Anne Bingaman, who has headed the U.S. Justice Department's antitrust division since June 1993, announced her resignation last week, effective Nov. 15. Bingaman, 53, said she's leaving for personal reasons and returning to private legal practice. During her tenure, the healthcare industry has undergone a period of unparalleled merger and acquisition activity with little antitrust interference from the Justice Department. Bingaman also led the effort by the Justice Department and the Federal Trade Commission to develop the first-ever healthcare antitrust "safety zone" guidelines, which were released in 1993 and expanded in 1994.
The University of Cincinnati Board of Trustees voted 6-3 last week to approve in principle a plan to convert University of Cincinnati Hospital to an independent not-for-profit. The decision is subject to a final vote after additions and corrections to legal documents. The new not-for-profit corporation, which will lease the 695-bed hospital for $1 a year, is expected to begin operation Jan. 1, 1997. However, the university must defend a lawsuit filed just before the vote by 12 taxpayers who want to block the privatization plan. The university had no comment on the suit except to say that lawyers are reviewing it. The hospital wants freedom from rules governing state agencies that it says raise its costs and prevent it from being a full partner in the Health Alliance of Greater Cincinnati, a consortium of four hospitals. Opposition to privatization has stemmed from union workers fearing cuts in pay and benefits and advocates for indigent care.
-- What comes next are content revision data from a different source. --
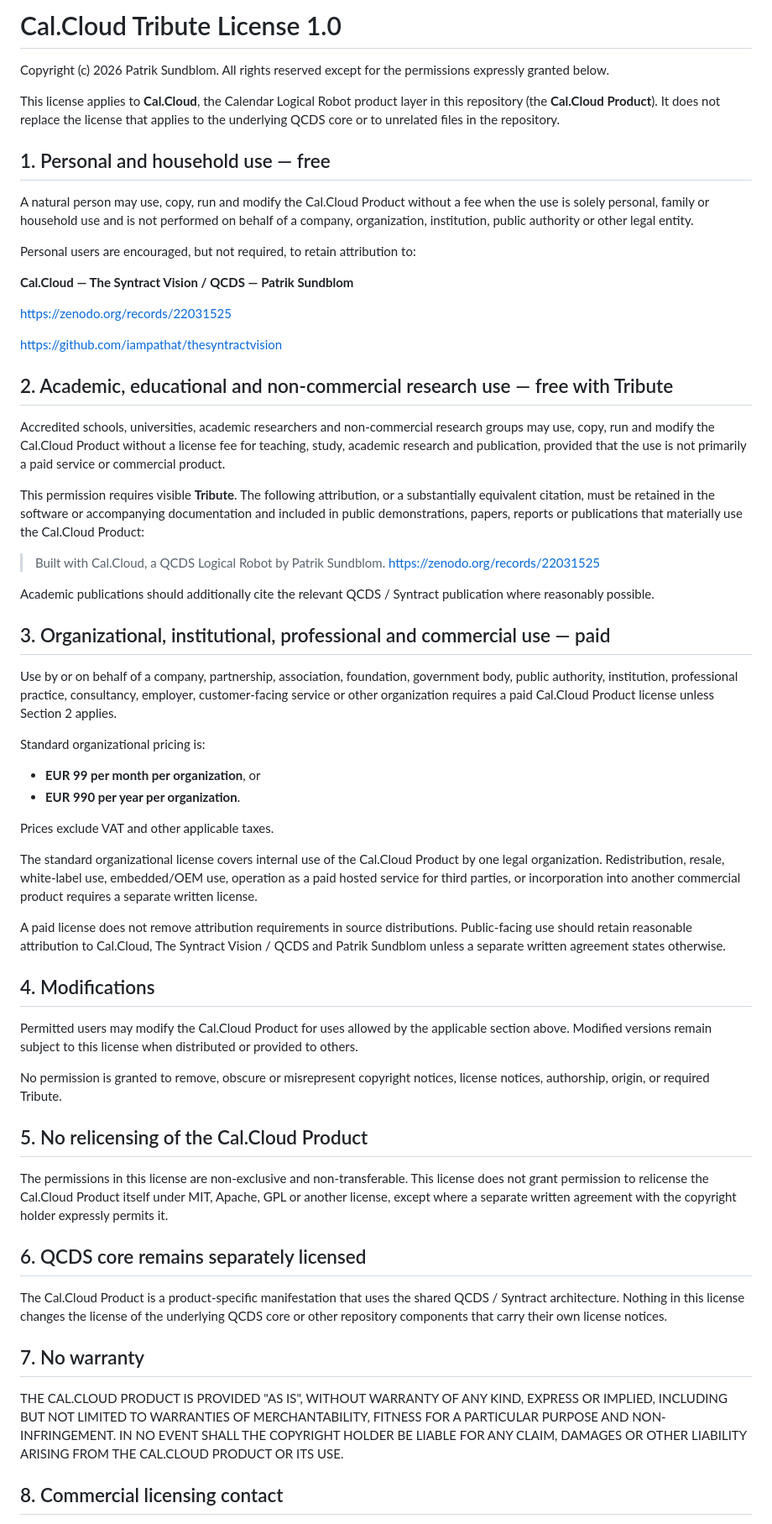
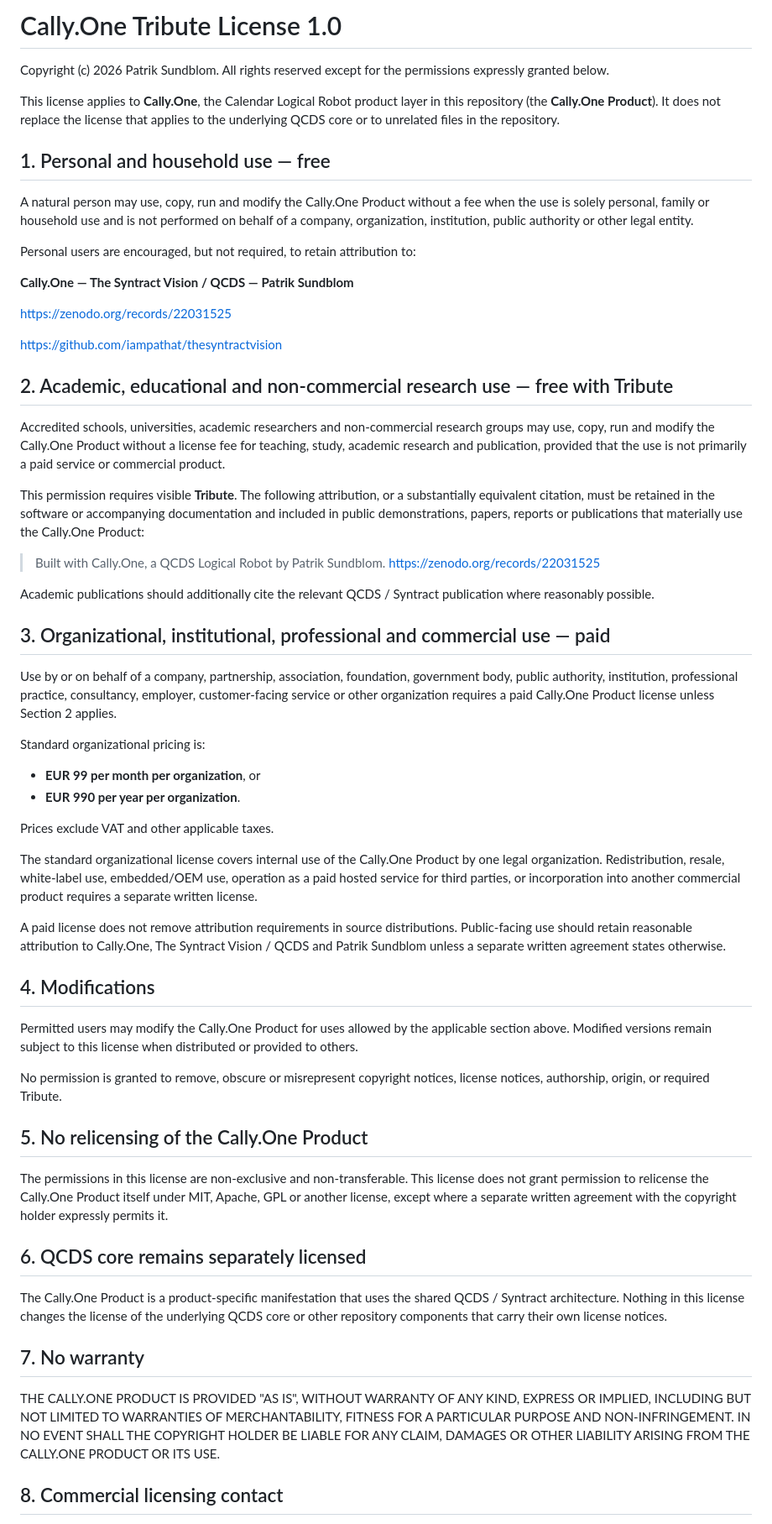
Before and after one commit to iampathat/thesyntractvision, a Markdown page: LICENSE_CALENDAR_TRIBUTE.md, the part around the change. Shown at 84% size. Drawn GitHub-style.

Commit message:
Rename product license to Cally.One

```diff
--- a/LICENSE_CALENDAR_TRIBUTE.md
+++ b/LICENSE_CALENDAR_TRIBUTE.md
@@ -1,16 +1,16 @@
-# Cal.Cloud Tribute License 1.0
+# Cally.One Tribute License 1.0
 
 Copyright (c) 2026 Patrik Sundblom. All rights reserved except for the permissions expressly granted below.
 
-This license applies to **Cal.Cloud**, the Calendar Logical Robot product layer in this repository (the **Cal.Cloud Product**). It does not replace the license that applies to the underlying QCDS core or to unrelated files in the repository.
+This license applies to **Cally.One**, the Calendar Logical Robot product layer in this repository (the **Cally.One Product**). It does not replace the license that applies to the underlying QCDS core or to unrelated files in the repository.
 
 ## 1. Personal and household use — free
 
-A natural person may use, copy, run and modify the Cal.Cloud Product without a fee when the use is solely personal, family or household use and is not performed on behalf of a company, organization, institution, public authority or other legal entity.
+A natural person may use, copy, run and modify the Cally.One Product without a fee when the use is solely personal, family or household use and is not performed on behalf of a company, organization, institution, public authority or other legal entity.
 
 Personal users are encouraged, but not required, to retain attribution to:
 
-**Cal.Cloud — The Syntract Vision / QCDS — Patrik Sundblom**
+**Cally.One — The Syntract Vision / QCDS — Patrik Sundblom**
 
 https://zenodo.org/records/22031525
 
@@ -18,18 +18,18 @@ https://github.com/iampathat/thesyntractvision
 
 ## 2. Academic, educational and non-commercial research use — free with Tribute
 
-Accredited schools, universities, academic researchers and non-commercial research groups may use, copy, run and modify the Cal.Cloud Product without a license fee for teaching, study, academic research and publication, provided that the use is not primarily a paid service or commercial product.
+Accredited schools, universities, academic researchers and non-commercial research groups may use, copy, run and modify the Cally.One Product without a license fee for teaching, study, academic research and publication, provided that the use is not primarily a paid service or commercial product.
 
-This permission requires visible **Tribute**. The following attribution, or a substantially equivalent citation, must be retained in the software or accompanying documentation and included in public demonstrations, papers, reports or publications that materially use the Cal.Cloud Product:
+This permission requires visible **Tribute**. The following attribution, or a substantially equivalent citation, must be retained in the software or accompanying documentation and included in public demonstrations, papers, reports or publications that materially use the Cally.One Product:
 
-> Built with Cal.Cloud, a QCDS Logical Robot by Patrik Sundblom.
+> Built with Cally.One, a QCDS Logical Robot by Patrik Sundblom.
 > https://zenodo.org/records/22031525
 
 Academic publications should additionally cite the relevant QCDS / Syntract publication where reasonably possible.
 
 ## 3. Organizational, institutional, professional and commercial use — paid
 
-Use by or on behalf of a company, partnership, association, foundation, government body, public authority, institution, professional practice, consultancy, employer, customer-facing service or other organization requires a paid Cal.Cloud Product license unless Section 2 applies.
+Use by or on behalf of a company, partnership, association, foundation, government body, public authority, institution, professional practice, consultancy, employer, customer-facing service or other organization requires a paid Cally.One Product license unless Section 2 applies.
 
 Standard organizational pricing is:
 
@@ -38,27 +38,27 @@ Standard organizational pricing is:
 
 Prices exclude VAT and other applicable taxes.
 
-The standard organizational license covers internal use of the Cal.Cloud Product by one legal organization. Redistribution, resale, white-label use, embedded/OEM use, operation as a paid hosted service for third parties, or incorporation into another commercial product requires a separate written license.
+The standard organizational license covers internal use of the Cally.One Product by one legal organization. Redistribution, resale, white-label use, embedded/OEM use, operation as a paid hosted service for third parties, or incorporation into another commercial product requires a separate written license.
 
-A paid license does not remove attribution requirements in source distributions. Public-facing use should retain reasonable attribution to Cal.Cloud, The Syntract Vision / QCDS and Patrik Sundblom unless a separate written agreement states otherwise.
+A paid license does not remove attribution requirements in source distributions. Public-facing use should retain reasonable attribution to Cally.One, The Syntract Vision / QCDS and Patrik Sundblom unless a separate written agreement states otherwise.
 
 ## 4. Modifications
 
-Permitted users may modify the Cal.Cloud Product for uses allowed by the applicable section above. Modified versions remain subject to this license when distributed or provided to others.
+Permitted users may modify the Cally.One Product for uses allowed by the applicable section above. Modified versions remain subject to this license when distributed or provided to others.
 
 No permission is granted to remove, obscure or misrepresent copyright notices, license notices, authorship, origin, or required Tribute.
 
-## 5. No relicensing of the Cal.Cloud Product
+## 5. No relicensing of the Cally.One Product
 
-The permissions in this license are non-exclusive and non-transferable. This license does not grant permission to relicense the Cal.Cloud Product itself under MIT, Apache, GPL or another license, except where a separate written agreement with the copyright holder expressly permits it.
+The permissions in this license are non-exclusive and non-transferable. This license does not grant permission to relicense the Cally.One Product itself under MIT, Apache, GPL or another license, except where a separate written agreement with the copyright holder expressly permits it.
 
 ## 6. QCDS core remains separately licensed
 
-The Cal.Cloud Product is a product-specific manifestation that uses the shared QCDS / Syntract architecture. Nothing in this license changes the license of the underlying QCDS core or other repository components that carry their own license notices.
+The Cally.One Product is a product-specific manifestation that uses the shared QCDS / Syntract architecture. Nothing in this license changes the license of the underlying QCDS core or other repository components that carry their own license notices.
 
 ## 7. No warranty
 
-THE CAL.CLOUD PRODUCT IS PROVIDED "AS IS", WITHOUT WARRANTY OF ANY KIND, EXPRESS OR IMPLIED, INCLUDING BUT NOT LIMITED TO WARRANTIES OF MERCHANTABILITY, FITNESS FOR A PARTICULAR PURPOSE AND NON-INFRINGEMENT. IN NO EVENT SHALL THE COPYRIGHT HOLDER BE LIABLE FOR ANY CLAIM, DAMAGES OR OTHER LIABILITY ARISING FROM THE CAL.CLOUD PRODUCT OR ITS USE.
+THE CALLY.ONE PRODUCT IS PROVIDED "AS IS", WITHOUT WARRANTY OF ANY KIND, EXPRESS OR IMPLIED, INCLUDING BUT NOT LIMITED TO WARRANTIES OF MERCHANTABILITY, FITNESS FOR A PARTICULAR PURPOSE AND NON-INFRINGEMENT. IN NO EVENT SHALL THE COPYRIGHT HOLDER BE LIABLE FOR ANY CLAIM, DAMAGES OR OTHER LIABILITY ARISING FROM THE CALLY.ONE PRODUCT OR ITS USE.
 
 ## 8. Commercial licensing contact
 
```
Mariner Health Group, a post-acute provider based in New London, Conn., has signed a $110 million agreement to acquire Allegis Health Services in Calverton, Md. Allegis owns or leases eight skilled-nursing facilities and manages three hospital-based skilled-nursing units in the Mid-Atlantic region. It reported annual revenues of $68.7 million at the end of May. After the deal is completed, Mariner will operate 78 inpatient centers, 57 outpatient clinics and five home-care agencies.
The chief executive of one of Columbia/HCA Healthcare Corp.'s three largest hospitals resigned, effective Aug. 1. Jim Kelly, 44, president and CEO of 760-bed Columbia Wesley Medical Center in Wichita, Kan., said he needed personal and professional change in his life. Kevin Gross, Columbia's Midwest region president, will take over as interim CEO.
Brentwood, Tenn.-based Quorum Health Group last week entered into a lease agreement to operate 78-bed Williamsburg County Memorial Hospital in Kingtree, S.C. Terms of the agreement weren't disclosed. Williamsburg County becomes Quorum's fourth hospital owned or operated by the investor-owned company in South Carolina.
U.S. Diagnostic Labs, based in West Palm Beach, Fla., has signed an agreement to acquire Medical Imaging Centers of America in San Diego for $11.75 per share, or about $40 million in cash. The acquisition is expected to be completed in about 45 days, after approval by MICA shareholders. MICA put itself up for auction earlier this year after reaching a settlement in a proxy fight with Steel Partners, a New York-based investment firm that had made a hostile takeover bid for the company. Under the settlement, MICA was given time to find another suitor. MICA owns 17 diagnostic-imaging centers and one radiation oncology center and has about $36 million in annualized revenues. U.S. Diagnostic currently manages 50 facilities in 12 states.